- Author: Mary Louise Flint
Oils used for managing pests on plants are most often called horticultural oils. Horticultural oils are derived from petroleum sources, and are sometimes called mineral oil, narrow range oil or superior oil. Other oils produced to control pests may be made from plants, such as canola oil, neem oil or cottonseed oil. A number of other plant extract oils have also recently become available on the market.
How they work
Regardless of their source, the primary way oils kill insects and mites is the same — by suffocation. Insects breathe through structures called spiracles. Oils block spiracles, reducing the availability of oxygen and interfering with various metabolic processes. When applied to insect or mite eggs, oils can penetrate the shells and kill the developing embryo. Oils may also act as a repellent in some cases, especially with some of the plant-based oils, and some such as neem oil have anti-feeding properties.
Because oils kill by smothering insects, apply the product so it completely covers the target pests. Careful attention must be paid to treat both the underside and topside of leaves, buds, and shoots and all locations where the insects or mites may be located. Spraying during the dormant season, when leaves are off trees or shrubs, is recommended for scales and some other insects, because it is easier to get good coverage on leafless trees. Because oils leave no toxic residues, they won't generally kill insects that move onto plants after treatment.
Usually, immature stages of insects are most susceptible, especially with scale insects, mealybugs and true bugs. Insects that feed within curled leaves, such as leaf-curling aphids, leaf miners, or gall-forming species, are protected from oil sprays and not well controlled. Oils don't control caterpillars, beetles, grasshoppers, and boring insects, with the exception of some caterpillars in the egg stage.

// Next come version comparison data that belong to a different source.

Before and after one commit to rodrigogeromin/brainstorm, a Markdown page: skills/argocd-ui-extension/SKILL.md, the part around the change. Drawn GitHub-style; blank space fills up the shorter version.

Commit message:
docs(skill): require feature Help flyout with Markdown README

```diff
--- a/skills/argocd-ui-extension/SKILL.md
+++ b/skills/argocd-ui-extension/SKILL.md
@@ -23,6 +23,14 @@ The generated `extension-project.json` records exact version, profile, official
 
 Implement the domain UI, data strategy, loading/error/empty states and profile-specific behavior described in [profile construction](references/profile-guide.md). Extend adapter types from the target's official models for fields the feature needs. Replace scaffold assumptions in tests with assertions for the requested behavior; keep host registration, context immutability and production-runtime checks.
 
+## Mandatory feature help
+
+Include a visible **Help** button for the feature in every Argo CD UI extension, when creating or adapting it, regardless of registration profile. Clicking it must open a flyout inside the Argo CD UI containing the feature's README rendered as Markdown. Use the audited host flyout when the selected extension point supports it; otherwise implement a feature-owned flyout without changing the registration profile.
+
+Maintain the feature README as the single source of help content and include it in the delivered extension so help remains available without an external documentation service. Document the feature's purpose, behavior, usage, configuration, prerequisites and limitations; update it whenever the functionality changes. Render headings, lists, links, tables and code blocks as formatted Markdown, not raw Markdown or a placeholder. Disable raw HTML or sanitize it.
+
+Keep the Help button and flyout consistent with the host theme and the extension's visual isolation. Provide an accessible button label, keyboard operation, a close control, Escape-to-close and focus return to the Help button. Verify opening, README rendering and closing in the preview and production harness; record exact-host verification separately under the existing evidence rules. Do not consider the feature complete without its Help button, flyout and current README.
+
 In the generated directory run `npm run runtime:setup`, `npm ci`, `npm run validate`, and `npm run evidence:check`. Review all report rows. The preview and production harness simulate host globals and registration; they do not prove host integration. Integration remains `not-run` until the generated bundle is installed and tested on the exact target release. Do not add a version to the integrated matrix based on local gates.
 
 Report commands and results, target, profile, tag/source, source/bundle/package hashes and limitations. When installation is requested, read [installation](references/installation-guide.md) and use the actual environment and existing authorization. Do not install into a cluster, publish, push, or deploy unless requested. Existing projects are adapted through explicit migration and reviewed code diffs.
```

In some cases, oils improve the efficacy of other insecticides. For instance, applications of both codling moth granulosis virus (Cyd-X) and spinosad are more effective against codling moth when 1% oil is added to the spray.
For managing certain foliar diseases such as powdery mildew, oils can act as both a preventive and a curative fungicide, smothering fungal growth and inhibiting spore production. In many cases, the efficacy of oils in reducing powdery mildew is superior to standard synthetic fungicides, especially in reducing existing infections.
Tips to know
All oils now sold as pesticides are highly refined and can be used safely on most plants throughout most of the year, unless plants are drought-stressed. Exceptions include Japanese and red maples, walnuts and smoke tree. Redbud, juniper, cedar, spruce and Douglas-fir are also sometimes injured. Injury usually involves discoloration of leaves or needles. Walnut is very sensitive to oil sprays applied during bud break, and applications aren't recommended during the dormant season because of potential damage to buds and shoots.
Many plants are sensitive to oil damage when water-stressed, so be sure plants have been adequately irrigated before application. Most oil labels also warn against applying oils when temperatures are below freezing or above 90°F. Oils shouldn't be applied in combination with sulfur, or within 30 days of a sulfur application, because of potential phytotoxicity. As with any pesticide, always check product labels for precautions or other restrictions before applying.
Spring and summer—foliar applications
This article is from the May 2013 issue of the UC IPM Green Bulletin. This issue of the bulletin also contains these articles:
- What Can Landscape Managers Do to Help Honey Bees?
- Pesticide MSDS Format Changes
- New Active Ingredient Available for Snails, Slugs
- Visit UC IPM's Web Site for Free Online Training
- Revised Resources
- Ask the Expert: bee sting hazards, insecticidal soaps